Raja Anwar: The terrorist prince: the life and death of Murtaza Bhutto. London: Verso. 1997. 211 pp. ISBN 1-85984-886-9. 16.00.
This book is only partly on what the title promises, i.e. the life and death of Murtaza Bhutto, it rather aims at what Tariq Ali describes in his foreword: "This book furnishes a riveting account of the activities of Al-Zulfikar, the armed group formed by Murtaza Bhutto to avenge the judicial killing of his father, Zulfikar Bhutto, the Prime Minister of Pakistan first deposed and then killed by General Zia al-Huq in 1977." It is not an academic book: the author started as a student activist and ardent follower of Zulfikar Ali Bhutto, whom he contacted on the day that Bhutto quit (involuntarily ?) Ayub Khan's cabinet in 1966. Bhutto came to power in December 1971 and promoted him to his advisor on student and labour affairs in 1974, the youth portfolio, however, was transferred to Benazir Bhutto, two and a half days before Bhutto was ousted in 1977 (p. 16). Anwar describes how the Bhuttos initially refused to see that Zia was out to keep them from returning to power, being himself under the threat of the constitutional provisions for overthrowing a government, i.e. the death penalty. After Bhutto was sentenced to death under dubious circumstances, party activists tried to mobilize public support, by courting arrest and, finally, by self-immolation in public places. By this time, the author had gone underground, escaped "on Begum [Nusrat] Bhutto's instructions, crossed into Afghanistan and took a flight out of Kabul to Germany" (p. 46) only to return to Kabul after Zulfikar Ali Bhutto's execution and joined Murtaza, who had pitched camp there thanks to the services ot the Afghan government. He accompanied Murtaza to New Delhi and other places and finally fell out of grace and was arrested by the Afghans in October 1980 and kept in prison, but, was not killed, after having been sentenced to death by Murtaza. Released from prison in March 1983 he left in January 1984 for East Germany; he still lives in Germany.
The years 1977 to 1980 he, thus, describes as an eyewitness and, at times, also as an actor. Only thereafter, Al-Murtaza became a terrorist organization, the hijacking of a PIA air plane and the release of dozens of Bhutto followers from prison in 1981 marking the height of "success". Anwar's account at times is difficult to believe (like that of the abortive Vienna operation) and will be difficult to verify, since a number of the persons involved in Al-Zulfikar have died, mostly violently, like Murtaza, Shahnawaz, and Najibullah. It will also be difficult to reconstruct history from files, since terrorist organizations usually do not keep records, and files of the intelligence agencies involved may either not be accessible for a long time to come and/or may be doctored.
In Pakistan, during the early 1980s, there were endless rumours of Al-Zulfikar, mostly believed to be government disinformation. I still remember when I was told of a failed attempt to shoot down Zia's air plane with a rocket, fired from a place near Murree Road in Rawalpindi, that very morning, and found it difficult to believe.

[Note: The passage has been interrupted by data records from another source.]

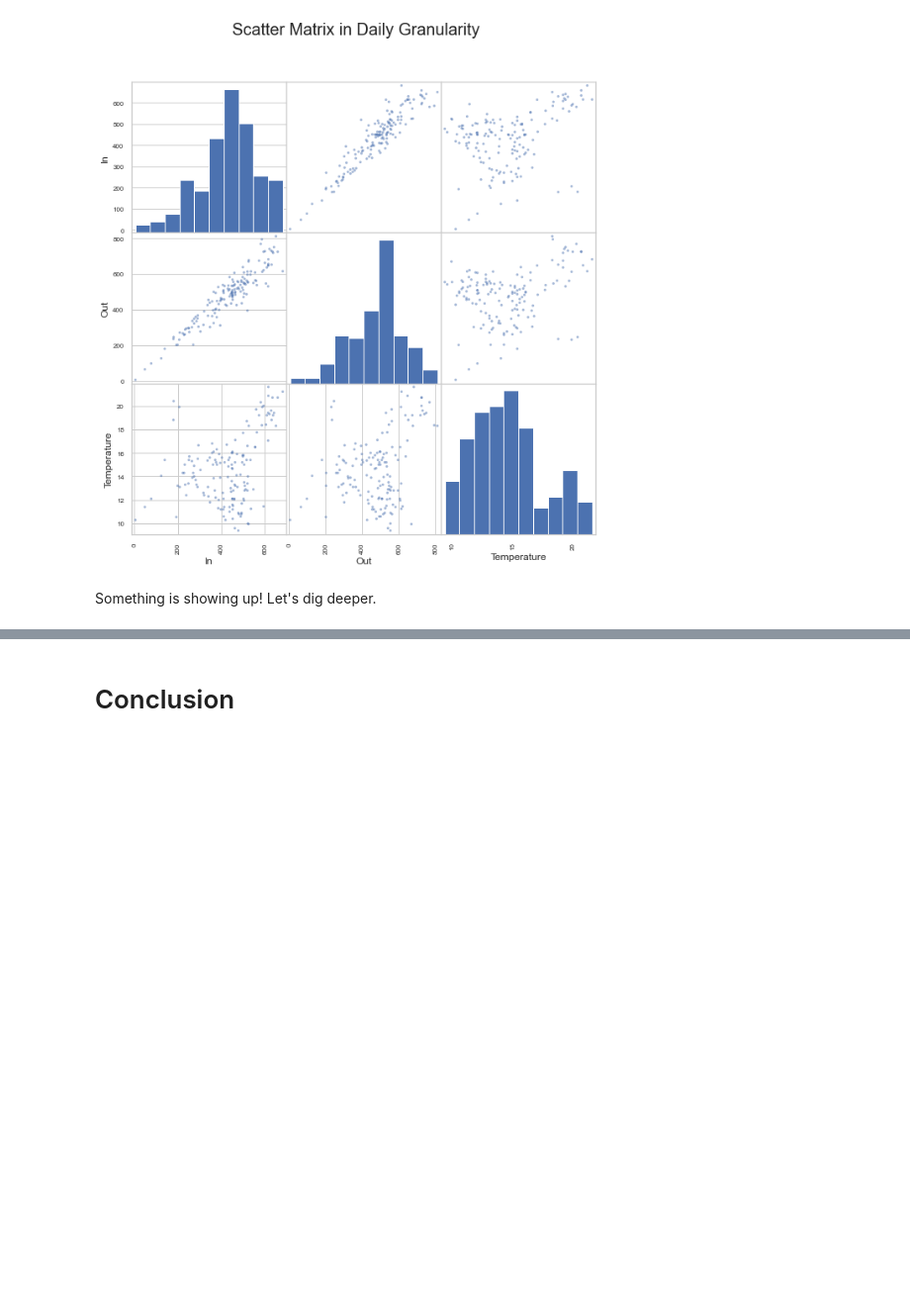
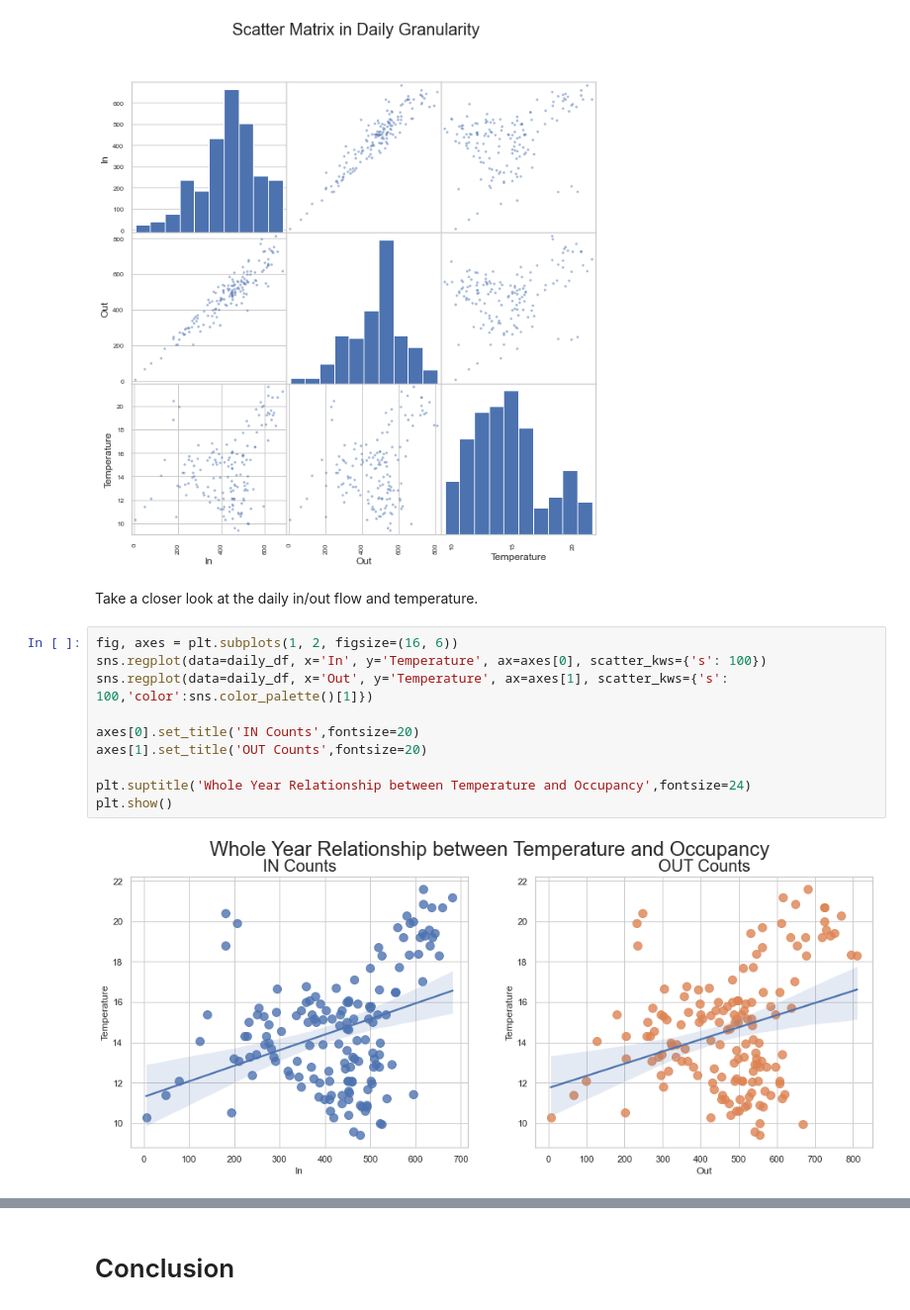
Before and after one commit to Aaron3963/108Test, a Jupyter notebook: index.ipynb, the cells around one changed output, grey strips where cells are left out. Shown at 99% size. Saved outputs shown, nothing was run; the diff lists cells and outputs as text; blank space fills up the shorter version.

```diff
--- a/index.ipynb
+++ b/index.ipynb
@@ -702,5 +702,17 @@ plt.suptitle('Scatter Matrix in Daily Granularity',fontsize=20)
 plt.show()
 # %% [output]
 [figure]
-# %% [markdown]
-Something is showing up! Let's dig deeper.
+# %% [markdown]
+Take a closer look at the daily in/out flow and temperature.
+# %%
+fig, axes = plt.subplots(1, 2, figsize=(16, 6))
+sns.regplot(data=daily_df, x='In', y='Temperature', ax=axes[0], scatter_kws={'s': 100})
+sns.regplot(data=daily_df, x='Out', y='Temperature', ax=axes[1], scatter_kws={'s': 100,'color':sns.color_palette()[1]})
+
+axes[0].set_title('IN Counts',fontsize=20)
+axes[1].set_title('OUT Counts',fontsize=20)
+
+plt.suptitle('Whole Year Relationship between Temperature and Occupancy',fontsize=24)
+plt.show()
+# %% [output]
+[figure, added]
```
Also changed, not shown: parts of 3 cells of this notebook, 2 other files.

One is thrilled by reading the same story in Anwar's book. But it will be difficult, to substantiate all claims.
Only after Benazir took over office, Murtaza dared to come back to Pakistan, obviously not very welcome to his sister, who in Murtaza's eyes, was occupying a position which rightfully should be his. That he was shot by the police soon after, is known, and the involvement of the Bhutto family, especially Benazir Bhutto's husband, has been discussed in Pakistan ever since.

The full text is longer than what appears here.